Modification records
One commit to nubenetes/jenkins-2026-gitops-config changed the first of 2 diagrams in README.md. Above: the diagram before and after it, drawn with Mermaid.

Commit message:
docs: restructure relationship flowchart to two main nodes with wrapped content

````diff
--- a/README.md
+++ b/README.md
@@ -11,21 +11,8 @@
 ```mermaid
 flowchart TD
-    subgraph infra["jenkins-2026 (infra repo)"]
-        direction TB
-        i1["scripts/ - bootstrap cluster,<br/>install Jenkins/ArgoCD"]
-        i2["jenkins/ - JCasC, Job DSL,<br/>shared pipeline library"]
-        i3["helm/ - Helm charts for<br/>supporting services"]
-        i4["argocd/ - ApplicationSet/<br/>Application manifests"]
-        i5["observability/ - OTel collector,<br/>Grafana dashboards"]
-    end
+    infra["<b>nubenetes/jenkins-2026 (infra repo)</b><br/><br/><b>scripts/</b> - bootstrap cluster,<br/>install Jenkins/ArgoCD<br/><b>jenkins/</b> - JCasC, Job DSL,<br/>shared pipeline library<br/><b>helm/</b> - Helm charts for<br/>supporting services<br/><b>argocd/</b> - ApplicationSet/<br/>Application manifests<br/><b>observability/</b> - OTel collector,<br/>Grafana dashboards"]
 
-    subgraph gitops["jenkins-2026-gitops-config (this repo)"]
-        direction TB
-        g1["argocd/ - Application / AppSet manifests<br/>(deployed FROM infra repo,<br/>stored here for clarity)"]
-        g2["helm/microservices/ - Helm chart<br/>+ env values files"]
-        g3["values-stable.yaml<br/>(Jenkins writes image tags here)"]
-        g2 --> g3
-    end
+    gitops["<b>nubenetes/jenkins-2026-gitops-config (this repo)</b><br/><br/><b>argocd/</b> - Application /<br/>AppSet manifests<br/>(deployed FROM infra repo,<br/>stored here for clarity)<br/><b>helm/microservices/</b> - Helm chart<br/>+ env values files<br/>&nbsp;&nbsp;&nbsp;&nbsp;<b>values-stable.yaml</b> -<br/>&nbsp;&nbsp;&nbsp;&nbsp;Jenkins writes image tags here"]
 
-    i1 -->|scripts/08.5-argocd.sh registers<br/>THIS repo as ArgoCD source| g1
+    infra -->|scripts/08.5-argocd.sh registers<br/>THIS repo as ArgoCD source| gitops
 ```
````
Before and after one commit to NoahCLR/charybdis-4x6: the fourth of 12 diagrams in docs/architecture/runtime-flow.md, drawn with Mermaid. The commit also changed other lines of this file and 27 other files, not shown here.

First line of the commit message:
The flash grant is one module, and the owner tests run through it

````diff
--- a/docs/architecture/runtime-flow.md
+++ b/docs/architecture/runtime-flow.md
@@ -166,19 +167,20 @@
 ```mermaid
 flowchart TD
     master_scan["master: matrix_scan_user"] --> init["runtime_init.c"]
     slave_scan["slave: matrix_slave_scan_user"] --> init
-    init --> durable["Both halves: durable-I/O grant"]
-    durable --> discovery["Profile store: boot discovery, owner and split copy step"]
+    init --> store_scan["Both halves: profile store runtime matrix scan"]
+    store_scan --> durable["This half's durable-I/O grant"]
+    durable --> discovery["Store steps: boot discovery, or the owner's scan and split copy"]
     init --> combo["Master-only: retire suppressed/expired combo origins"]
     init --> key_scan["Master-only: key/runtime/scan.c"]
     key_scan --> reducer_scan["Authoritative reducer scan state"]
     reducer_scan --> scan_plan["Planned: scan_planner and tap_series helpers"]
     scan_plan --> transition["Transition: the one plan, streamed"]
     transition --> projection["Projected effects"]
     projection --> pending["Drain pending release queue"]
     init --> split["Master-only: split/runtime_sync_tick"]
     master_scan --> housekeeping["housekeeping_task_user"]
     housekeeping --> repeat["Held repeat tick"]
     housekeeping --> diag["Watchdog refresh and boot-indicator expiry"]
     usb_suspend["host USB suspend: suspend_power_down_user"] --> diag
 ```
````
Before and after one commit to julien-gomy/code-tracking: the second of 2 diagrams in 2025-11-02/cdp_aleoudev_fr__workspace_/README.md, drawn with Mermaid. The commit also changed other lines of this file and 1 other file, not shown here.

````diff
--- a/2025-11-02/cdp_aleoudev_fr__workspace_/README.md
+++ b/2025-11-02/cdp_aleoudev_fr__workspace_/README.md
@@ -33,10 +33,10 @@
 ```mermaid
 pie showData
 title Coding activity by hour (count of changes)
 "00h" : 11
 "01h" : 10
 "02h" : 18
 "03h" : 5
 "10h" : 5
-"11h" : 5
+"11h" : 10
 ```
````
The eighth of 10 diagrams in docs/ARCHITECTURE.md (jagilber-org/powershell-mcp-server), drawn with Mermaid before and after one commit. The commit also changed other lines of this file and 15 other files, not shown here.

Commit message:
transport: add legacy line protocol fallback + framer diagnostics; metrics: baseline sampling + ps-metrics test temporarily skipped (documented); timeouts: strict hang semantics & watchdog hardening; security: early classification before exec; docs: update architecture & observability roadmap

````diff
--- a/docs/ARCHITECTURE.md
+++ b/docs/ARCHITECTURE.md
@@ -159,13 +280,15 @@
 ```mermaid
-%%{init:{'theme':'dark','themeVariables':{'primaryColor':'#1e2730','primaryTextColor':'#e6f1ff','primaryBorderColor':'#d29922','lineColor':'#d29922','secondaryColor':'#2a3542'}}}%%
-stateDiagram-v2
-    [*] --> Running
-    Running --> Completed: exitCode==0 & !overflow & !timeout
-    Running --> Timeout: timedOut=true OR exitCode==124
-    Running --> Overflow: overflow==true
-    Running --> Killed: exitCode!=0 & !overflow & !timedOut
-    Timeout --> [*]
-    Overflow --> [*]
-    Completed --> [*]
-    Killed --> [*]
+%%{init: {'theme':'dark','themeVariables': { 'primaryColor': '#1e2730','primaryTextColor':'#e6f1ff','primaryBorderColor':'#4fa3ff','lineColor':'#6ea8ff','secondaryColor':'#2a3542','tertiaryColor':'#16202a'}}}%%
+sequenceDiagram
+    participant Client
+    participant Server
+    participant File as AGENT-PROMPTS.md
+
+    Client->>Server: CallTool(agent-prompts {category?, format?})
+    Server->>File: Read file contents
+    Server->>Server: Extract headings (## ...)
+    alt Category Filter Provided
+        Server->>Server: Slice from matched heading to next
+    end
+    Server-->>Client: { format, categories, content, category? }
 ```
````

▸ Action item:
The answer must reproduce every record exactly.

▸ Answer box:
One commit to nubenetes/jenkins-2026-gitops-config changed the first of 2 diagrams in README.md. Above: the diagram before and after it, drawn with Mermaid.

Commit message:
docs: restructure relationship flowchart to two main nodes with wrapped content

````diff
--- a/README.md
+++ b/README.md
@@ -11,21 +11,8 @@
 ```mermaid
 flowchart TD
-    subgraph infra["jenkins-2026 (infra repo)"]
-        direction TB
-        i1["scripts/ - bootstrap cluster,<br/>install Jenkins/ArgoCD"]
-        i2["jenkins/ - JCasC, Job DSL,<br/>shared pipeline library"]
-        i3["helm/ - Helm charts for<br/>supporting services"]
-        i4["argocd/ - ApplicationSet/<br/>Application manifests"]
-        i5["observability/ - OTel collector,<br/>Grafana dashboards"]
-    end
+    infra["<b>nubenetes/jenkins-2026 (infra repo)</b><br/><br/><b>scripts/</b> - bootstrap cluster,<br/>install Jenkins/ArgoCD<br/><b>jenkins/</b> - JCasC, Job DSL,<br/>shared pipeline library<br/><b>helm/</b> - Helm charts for<br/>supporting services<br/><b>argocd/</b> - ApplicationSet/<br/>Application manifests<br/><b>observability/</b> - OTel collector,<br/>Grafana dashboards"]
 
-    subgraph gitops["jenkins-2026-gitops-config (this repo)"]
-        direction TB
-        g1["argocd/ - Application / AppSet manifests<br/>(deployed FROM infra repo,<br/>stored here for clarity)"]
-        g2["helm/microservices/ - Helm chart<br/>+ env values files"]
-        g3["values-stable.yaml<br/>(Jenkins writes image tags here)"]
-        g2 --> g3
-    end
+    gitops["<b>nubenetes/jenkins-2026-gitops-config (this repo)</b><br/><br/><b>argocd/</b> - Application /<br/>AppSet manifests<br/>(deployed FROM infra repo,<br/>stored here for clarity)<br/><b>helm/microservices/</b> - Helm chart<br/>+ env values files<br/>&nbsp;&nbsp;&nbsp;&nbsp;<b>values-stable.yaml</b> -<br/>&nbsp;&nbsp;&nbsp;&nbsp;Jenkins writes image tags here"]
 
-    i1 -->|scripts/08.5-argocd.sh registers<br/>THIS repo as ArgoCD source| g1
+    infra -->|scripts/08.5-argocd.sh registers<br/>THIS repo as ArgoCD source| gitops
 ```
````
Before and after one commit to NoahCLR/charybdis-4x6: the fourth of 12 diagrams in docs/architecture/runtime-flow.md, drawn with Mermaid. The commit also changed other lines of this file and 27 other files, not shown here.

First line of the commit message:
The flash grant is one module, and the owner tests run through it

````diff
--- a/docs/architecture/runtime-flow.md
+++ b/docs/architecture/runtime-flow.md
@@ -166,19 +167,20 @@
 ```mermaid
 flowchart TD
     master_scan["master: matrix_scan_user"] --> init["runtime_init.c"]
     slave_scan["slave: matrix_slave_scan_user"] --> init
-    init --> durable["Both halves: durable-I/O grant"]
-    durable --> discovery["Profile store: boot discovery, owner and split copy step"]
+    init --> store_scan["Both halves: profile store runtime matrix scan"]
+    store_scan --> durable["This half's durable-I/O grant"]
+    durable --> discovery["Store steps: boot discovery, or the owner's scan and split copy"]
     init --> combo["Master-only: retire suppressed/expired combo origins"]
     init --> key_scan["Master-only: key/runtime/scan.c"]
     key_scan --> reducer_scan["Authoritative reducer scan state"]
     reducer_scan --> scan_plan["Planned: scan_planner and tap_series helpers"]
     scan_plan --> transition["Transition: the one plan, streamed"]
     transition --> projection["Projected effects"]
     projection --> pending["Drain pending release queue"]
     init --> split["Master-only: split/runtime_sync_tick"]
     master_scan --> housekeeping["housekeeping_task_user"]
     housekeeping --> repeat["Held repeat tick"]
     housekeeping --> diag["Watchdog refresh and boot-indicator expiry"]
     usb_suspend["host USB suspend: suspend_power_down_user"] --> diag
 ```
````
Before and after one commit to julien-gomy/code-tracking: the second of 2 diagrams in 2025-11-02/cdp_aleoudev_fr__workspace_/README.md, drawn with Mermaid. The commit also changed other lines of this file and 1 other file, not shown here.

````diff
--- a/2025-11-02/cdp_aleoudev_fr__workspace_/README.md
+++ b/2025-11-02/cdp_aleoudev_fr__workspace_/README.md
@@ -33,10 +33,10 @@
 ```mermaid
 pie showData
 title Coding activity by hour (count of changes)
 "00h" : 11
 "01h" : 10
 "02h" : 18
 "03h" : 5
 "10h" : 5
-"11h" : 5
+"11h" : 10
 ```
````
The eighth of 10 diagrams in docs/ARCHITECTURE.md (jagilber-org/powershell-mcp-server), drawn with Mermaid before and after one commit. The commit also changed other lines of this file and 15 other files, not shown here.

Commit message:
transport: add legacy line protocol fallback + framer diagnostics; metrics: baseline sampling + ps-metrics test temporarily skipped (documented); timeouts: strict hang semantics & watchdog hardening; security: early classification before exec; docs: update architecture & observability roadmap

````diff
--- a/docs/ARCHITECTURE.md
+++ b/docs/ARCHITECTURE.md
@@ -159,13 +280,15 @@
 ```mermaid
-%%{init:{'theme':'dark','themeVariables':{'primaryColor':'#1e2730','primaryTextColor':'#e6f1ff','primaryBorderColor':'#d29922','lineColor':'#d29922','secondaryColor':'#2a3542'}}}%%
-stateDiagram-v2
-    [*] --> Running
-    Running --> Completed: exitCode==0 & !overflow & !timeout
-    Running --> Timeout: timedOut=true OR exitCode==124
-    Running --> Overflow: overflow==true
-    Running --> Killed: exitCode!=0 & !overflow & !timedOut
-    Timeout --> [*]
-    Overflow --> [*]
-    Completed --> [*]
-    Killed --> [*]
+%%{init: {'theme':'dark','themeVariables': { 'primaryColor': '#1e2730','primaryTextColor':'#e6f1ff','primaryBorderColor':'#4fa3ff','lineColor':'#6ea8ff','secondaryColor':'#2a3542','tertiaryColor':'#16202a'}}}%%
+sequenceDiagram
+    participant Client
+    participant Server
+    participant File as AGENT-PROMPTS.md
+
+    Client->>Server: CallTool(agent-prompts {category?, format?})
+    Server->>File: Read file contents
+    Server->>Server: Extract headings (## ...)
+    alt Category Filter Provided
+        Server->>Server: Slice from matched heading to next
+    end
+    Server-->>Client: { format, categories, content, category? }
 ```
````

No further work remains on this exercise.